The president's attorneys are currently in talks with Mueller's team about the scope and limitations of a possible Trump interview, Business Insider previously confirmed.  

Last month, The Washington Post reported Mueller asked Trump's lawyers about a possible interview with the president and hinted that he wanted to conduct it soon.

“This is moving faster than anyone really realizes,” a person close to Trump told The Post.

RELATED: People reportedly interviewed in Robert Mueller's Russia probe

People reportedly interviewed in Robert Mueller's Russia probe
See Gallery
People reportedly interviewed in Robert Mueller's Russia probe

U.S. Attorney General Jeff Sessions 

(Photo by Chip Somodevilla/Getty Images)

Former FBI Director James Comey

(REUTERS/Jonathan Ernst)

Former White House Chief of Staff Reince Priebus

(REUTERS/Joshua Roberts)

Former White House press secretary Sean Spicer

(REUTERS/Kevin Lamarque)

White House Director of Strategic Communications Hope Hicks

(Photo by Jabin Botsford/The Washington Post via Getty Images)

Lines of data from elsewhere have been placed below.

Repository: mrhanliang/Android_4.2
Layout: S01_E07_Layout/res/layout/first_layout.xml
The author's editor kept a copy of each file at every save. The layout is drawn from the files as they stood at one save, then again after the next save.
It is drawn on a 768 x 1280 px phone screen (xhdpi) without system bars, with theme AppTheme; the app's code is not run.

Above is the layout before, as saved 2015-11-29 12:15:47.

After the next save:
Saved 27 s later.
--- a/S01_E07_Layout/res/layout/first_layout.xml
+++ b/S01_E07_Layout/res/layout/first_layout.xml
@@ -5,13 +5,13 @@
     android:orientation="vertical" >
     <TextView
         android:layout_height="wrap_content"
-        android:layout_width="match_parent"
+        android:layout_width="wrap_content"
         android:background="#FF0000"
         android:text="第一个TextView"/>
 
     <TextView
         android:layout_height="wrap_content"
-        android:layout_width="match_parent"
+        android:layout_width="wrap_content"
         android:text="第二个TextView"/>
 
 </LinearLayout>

Trump advisor Stephen Miller

(REUTERS/Kevin Lamarque)

President Trump's son-in-law and senior advisor Jared Kushner 


Don McGahn, general counsel for the Trump transition team

(Photo by Drew Angerer/Getty Images)

Christopher Steele, the former MI6 agent who compiled the reported Trump dossier 

(Photo by Victoria Jones/PA Images via Getty Images)

Sam Clovis, a former member of the Trump campaign

(Photo by Win McNamee/Getty Images)

CIA Director Mike Pompeo

NOW WATCH: A Georgetown professor explains how Martin Luther King Jr. 'has been severely whitewashed'

See Also:

SEE ALSO: The Russia investigation is reaching a pivotal moment and it looks like it's closing in on Trump

DON'T MISS: Trump's lawyers are laying the groundwork for a dubious new strategy to avoid an interview with Mueller

Read Full Story

Sign up for Breaking News by AOL to get the latest breaking news alerts and updates delivered straight to your inbox.

Subscribe to our other newsletters

Emails may offer personalized content or ads. Learn more. You may unsubscribe any time.